:: Supplied information

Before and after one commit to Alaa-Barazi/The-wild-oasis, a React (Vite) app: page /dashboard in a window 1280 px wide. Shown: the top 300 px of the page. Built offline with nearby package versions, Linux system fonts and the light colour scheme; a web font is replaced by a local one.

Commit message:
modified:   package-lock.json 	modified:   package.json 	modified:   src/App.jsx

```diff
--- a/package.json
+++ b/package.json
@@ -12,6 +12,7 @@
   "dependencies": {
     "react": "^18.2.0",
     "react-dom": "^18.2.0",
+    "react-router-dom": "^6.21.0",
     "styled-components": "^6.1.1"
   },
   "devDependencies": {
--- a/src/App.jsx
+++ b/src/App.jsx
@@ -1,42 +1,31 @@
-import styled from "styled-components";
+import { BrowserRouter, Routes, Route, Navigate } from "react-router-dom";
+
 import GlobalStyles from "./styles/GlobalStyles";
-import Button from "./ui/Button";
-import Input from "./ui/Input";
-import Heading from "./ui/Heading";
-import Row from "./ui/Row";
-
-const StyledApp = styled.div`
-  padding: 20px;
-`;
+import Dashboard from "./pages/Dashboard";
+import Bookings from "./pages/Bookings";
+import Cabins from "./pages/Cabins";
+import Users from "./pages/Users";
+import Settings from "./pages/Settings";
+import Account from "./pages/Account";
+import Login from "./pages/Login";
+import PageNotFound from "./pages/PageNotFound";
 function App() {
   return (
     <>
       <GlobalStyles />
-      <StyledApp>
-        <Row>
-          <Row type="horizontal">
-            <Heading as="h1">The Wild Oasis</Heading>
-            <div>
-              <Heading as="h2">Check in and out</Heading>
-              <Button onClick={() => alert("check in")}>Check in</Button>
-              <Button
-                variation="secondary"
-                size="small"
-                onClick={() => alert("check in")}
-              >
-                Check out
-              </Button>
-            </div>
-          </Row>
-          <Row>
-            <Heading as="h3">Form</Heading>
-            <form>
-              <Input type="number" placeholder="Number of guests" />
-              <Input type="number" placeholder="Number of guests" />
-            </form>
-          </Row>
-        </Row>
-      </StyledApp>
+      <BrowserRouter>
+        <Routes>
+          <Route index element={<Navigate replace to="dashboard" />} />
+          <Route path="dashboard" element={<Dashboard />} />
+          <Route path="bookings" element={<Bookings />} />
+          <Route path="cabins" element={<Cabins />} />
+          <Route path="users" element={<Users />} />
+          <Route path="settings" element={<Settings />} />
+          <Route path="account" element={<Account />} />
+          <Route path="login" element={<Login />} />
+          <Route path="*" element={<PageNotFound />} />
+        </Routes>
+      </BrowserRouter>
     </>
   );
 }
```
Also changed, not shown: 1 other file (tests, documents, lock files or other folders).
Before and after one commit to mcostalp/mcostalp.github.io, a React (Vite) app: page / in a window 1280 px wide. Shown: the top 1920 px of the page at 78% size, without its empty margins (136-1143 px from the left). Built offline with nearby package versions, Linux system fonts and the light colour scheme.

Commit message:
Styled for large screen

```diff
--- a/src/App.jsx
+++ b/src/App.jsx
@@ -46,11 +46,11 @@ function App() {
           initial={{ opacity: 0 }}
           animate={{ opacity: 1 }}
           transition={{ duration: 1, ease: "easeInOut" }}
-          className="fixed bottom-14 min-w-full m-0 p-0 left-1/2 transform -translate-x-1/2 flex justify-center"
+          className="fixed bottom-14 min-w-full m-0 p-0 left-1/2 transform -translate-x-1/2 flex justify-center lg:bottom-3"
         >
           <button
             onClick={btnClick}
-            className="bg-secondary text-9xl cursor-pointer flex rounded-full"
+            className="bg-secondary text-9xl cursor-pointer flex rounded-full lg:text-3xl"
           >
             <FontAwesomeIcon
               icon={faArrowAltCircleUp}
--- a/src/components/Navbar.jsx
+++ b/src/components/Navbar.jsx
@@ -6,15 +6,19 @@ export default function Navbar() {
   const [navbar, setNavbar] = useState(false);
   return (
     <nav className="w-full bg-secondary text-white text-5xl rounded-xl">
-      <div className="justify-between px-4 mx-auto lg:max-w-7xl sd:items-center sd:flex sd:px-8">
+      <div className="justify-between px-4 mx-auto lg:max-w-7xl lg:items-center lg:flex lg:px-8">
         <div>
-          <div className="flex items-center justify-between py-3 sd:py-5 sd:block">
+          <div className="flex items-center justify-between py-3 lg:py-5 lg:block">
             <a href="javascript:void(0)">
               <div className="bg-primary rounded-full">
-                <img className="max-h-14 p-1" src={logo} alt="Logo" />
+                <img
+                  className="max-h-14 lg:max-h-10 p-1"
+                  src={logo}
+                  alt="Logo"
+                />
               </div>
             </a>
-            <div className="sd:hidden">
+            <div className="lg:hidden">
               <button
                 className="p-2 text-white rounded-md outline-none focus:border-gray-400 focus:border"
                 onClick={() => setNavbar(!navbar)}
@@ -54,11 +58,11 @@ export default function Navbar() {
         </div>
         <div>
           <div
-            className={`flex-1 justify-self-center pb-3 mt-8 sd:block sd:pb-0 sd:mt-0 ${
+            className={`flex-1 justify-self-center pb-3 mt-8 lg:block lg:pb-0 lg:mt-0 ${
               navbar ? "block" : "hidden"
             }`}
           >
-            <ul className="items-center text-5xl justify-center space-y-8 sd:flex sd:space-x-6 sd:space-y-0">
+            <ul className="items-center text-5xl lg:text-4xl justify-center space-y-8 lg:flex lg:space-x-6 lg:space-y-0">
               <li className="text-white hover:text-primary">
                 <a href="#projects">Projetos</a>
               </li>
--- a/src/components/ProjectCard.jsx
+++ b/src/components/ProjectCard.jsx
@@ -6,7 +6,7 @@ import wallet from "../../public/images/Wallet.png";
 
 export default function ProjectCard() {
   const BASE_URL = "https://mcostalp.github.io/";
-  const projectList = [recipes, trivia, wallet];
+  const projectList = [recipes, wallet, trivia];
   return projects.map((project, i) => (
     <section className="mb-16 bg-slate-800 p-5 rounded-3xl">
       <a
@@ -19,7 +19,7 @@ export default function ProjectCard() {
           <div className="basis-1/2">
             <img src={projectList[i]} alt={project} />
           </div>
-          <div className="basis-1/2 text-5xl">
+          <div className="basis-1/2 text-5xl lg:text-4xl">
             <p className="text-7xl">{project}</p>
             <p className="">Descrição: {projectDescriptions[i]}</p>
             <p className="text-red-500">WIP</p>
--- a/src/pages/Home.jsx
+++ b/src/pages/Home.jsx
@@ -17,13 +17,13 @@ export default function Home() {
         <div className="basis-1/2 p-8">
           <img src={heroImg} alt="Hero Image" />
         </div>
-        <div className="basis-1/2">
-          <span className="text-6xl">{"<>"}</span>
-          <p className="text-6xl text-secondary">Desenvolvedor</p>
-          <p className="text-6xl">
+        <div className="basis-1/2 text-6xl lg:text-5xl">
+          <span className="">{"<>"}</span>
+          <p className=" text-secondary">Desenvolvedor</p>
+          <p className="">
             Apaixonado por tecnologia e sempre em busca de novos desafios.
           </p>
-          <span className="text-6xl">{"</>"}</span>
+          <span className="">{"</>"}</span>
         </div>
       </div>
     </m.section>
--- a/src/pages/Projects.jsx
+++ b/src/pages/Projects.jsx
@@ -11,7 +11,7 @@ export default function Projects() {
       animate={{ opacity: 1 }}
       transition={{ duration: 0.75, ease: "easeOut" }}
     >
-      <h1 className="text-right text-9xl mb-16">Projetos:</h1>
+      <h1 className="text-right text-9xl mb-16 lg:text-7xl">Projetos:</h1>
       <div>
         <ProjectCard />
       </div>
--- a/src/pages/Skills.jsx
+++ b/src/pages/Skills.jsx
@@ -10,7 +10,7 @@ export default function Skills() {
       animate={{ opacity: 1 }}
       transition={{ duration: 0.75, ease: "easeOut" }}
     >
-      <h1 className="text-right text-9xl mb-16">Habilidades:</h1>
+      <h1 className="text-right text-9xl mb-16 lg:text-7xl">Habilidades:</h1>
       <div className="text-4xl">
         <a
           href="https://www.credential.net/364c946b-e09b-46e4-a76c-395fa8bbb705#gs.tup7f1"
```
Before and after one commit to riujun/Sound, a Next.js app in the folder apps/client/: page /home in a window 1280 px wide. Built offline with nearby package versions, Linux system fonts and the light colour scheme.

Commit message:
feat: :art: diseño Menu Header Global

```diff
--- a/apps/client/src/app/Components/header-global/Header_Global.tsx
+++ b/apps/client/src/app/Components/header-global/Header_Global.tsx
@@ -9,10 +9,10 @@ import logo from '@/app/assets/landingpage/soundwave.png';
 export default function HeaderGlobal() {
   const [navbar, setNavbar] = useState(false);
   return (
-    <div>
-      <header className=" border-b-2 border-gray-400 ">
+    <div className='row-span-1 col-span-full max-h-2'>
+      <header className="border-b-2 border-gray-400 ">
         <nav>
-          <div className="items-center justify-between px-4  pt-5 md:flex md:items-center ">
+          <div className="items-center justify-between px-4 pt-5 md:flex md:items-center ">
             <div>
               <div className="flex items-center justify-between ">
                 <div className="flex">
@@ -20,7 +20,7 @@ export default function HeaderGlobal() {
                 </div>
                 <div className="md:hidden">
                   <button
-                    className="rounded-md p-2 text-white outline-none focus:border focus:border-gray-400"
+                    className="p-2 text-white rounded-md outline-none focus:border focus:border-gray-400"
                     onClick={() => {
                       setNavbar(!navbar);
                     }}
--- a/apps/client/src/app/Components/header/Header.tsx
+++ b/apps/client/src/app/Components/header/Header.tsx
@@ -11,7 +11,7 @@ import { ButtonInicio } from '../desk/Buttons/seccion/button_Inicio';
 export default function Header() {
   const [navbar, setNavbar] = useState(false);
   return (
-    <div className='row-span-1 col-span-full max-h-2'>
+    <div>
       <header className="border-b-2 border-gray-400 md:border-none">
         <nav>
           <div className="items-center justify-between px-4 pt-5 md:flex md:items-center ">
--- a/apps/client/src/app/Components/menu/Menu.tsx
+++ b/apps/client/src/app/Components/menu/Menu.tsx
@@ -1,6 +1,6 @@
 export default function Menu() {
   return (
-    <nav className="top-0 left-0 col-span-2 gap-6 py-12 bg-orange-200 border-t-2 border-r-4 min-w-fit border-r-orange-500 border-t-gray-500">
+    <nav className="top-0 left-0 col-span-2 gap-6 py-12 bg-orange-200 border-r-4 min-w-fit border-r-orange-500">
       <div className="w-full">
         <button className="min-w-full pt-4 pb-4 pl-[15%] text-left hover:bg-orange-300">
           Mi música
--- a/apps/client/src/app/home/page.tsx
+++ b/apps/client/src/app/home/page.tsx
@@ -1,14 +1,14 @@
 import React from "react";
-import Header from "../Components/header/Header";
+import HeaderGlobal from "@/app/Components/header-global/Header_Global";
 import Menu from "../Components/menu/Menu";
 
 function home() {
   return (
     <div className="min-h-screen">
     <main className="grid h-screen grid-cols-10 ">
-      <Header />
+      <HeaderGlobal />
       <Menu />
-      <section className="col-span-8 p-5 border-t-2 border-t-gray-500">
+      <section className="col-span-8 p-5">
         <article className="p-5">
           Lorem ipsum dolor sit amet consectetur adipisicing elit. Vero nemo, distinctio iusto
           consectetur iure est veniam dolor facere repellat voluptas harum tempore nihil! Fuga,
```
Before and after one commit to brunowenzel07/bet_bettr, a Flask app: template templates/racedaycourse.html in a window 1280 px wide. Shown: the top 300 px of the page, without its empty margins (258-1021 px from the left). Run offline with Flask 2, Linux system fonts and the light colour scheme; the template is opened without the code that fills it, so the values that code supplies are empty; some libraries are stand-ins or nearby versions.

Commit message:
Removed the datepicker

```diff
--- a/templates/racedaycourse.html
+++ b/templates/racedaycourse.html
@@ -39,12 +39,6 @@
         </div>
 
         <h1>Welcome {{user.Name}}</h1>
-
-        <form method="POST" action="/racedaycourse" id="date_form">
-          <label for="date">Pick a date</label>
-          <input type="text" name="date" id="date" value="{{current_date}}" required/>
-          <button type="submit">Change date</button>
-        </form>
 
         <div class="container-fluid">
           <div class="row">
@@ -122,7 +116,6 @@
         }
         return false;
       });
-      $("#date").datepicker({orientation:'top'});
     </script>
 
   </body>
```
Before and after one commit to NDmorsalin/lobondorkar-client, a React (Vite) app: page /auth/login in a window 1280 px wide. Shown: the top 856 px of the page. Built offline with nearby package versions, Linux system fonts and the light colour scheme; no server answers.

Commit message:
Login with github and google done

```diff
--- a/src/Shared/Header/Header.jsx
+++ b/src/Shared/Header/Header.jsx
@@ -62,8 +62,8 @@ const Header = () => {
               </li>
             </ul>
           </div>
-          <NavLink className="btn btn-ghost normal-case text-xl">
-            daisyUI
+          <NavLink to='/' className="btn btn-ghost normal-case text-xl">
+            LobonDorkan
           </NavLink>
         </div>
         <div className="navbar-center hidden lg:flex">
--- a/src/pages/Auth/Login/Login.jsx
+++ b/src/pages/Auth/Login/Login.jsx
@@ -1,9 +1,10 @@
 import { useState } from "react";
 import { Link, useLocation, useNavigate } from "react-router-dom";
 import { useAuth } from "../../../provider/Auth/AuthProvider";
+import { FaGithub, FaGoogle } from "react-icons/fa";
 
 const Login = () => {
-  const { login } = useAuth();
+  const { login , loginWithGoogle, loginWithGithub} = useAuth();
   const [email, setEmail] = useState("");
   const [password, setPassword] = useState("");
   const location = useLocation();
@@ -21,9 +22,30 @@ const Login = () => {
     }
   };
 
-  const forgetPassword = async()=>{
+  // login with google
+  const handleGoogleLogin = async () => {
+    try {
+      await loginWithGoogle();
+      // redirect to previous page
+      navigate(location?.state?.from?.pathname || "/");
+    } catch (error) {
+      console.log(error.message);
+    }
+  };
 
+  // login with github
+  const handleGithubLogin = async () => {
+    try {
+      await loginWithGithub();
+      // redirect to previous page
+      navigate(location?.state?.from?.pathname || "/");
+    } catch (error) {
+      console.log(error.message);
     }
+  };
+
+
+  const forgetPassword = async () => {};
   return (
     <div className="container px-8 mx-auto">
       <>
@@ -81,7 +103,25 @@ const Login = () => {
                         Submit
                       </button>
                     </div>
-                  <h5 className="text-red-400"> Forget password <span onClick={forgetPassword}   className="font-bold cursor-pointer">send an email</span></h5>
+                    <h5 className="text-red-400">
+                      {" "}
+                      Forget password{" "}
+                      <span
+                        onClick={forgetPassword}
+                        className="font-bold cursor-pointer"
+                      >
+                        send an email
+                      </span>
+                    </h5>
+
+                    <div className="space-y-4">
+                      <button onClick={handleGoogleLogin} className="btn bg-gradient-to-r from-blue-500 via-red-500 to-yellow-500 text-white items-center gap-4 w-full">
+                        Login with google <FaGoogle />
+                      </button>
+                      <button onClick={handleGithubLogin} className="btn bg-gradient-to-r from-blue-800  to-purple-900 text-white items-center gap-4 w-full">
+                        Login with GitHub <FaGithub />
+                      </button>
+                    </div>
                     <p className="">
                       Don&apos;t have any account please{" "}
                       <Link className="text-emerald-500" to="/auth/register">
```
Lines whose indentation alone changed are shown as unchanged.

::::

_What the task asks_
Please work out how many lines above carry "light", writing only the result.

_Exercise answer_
5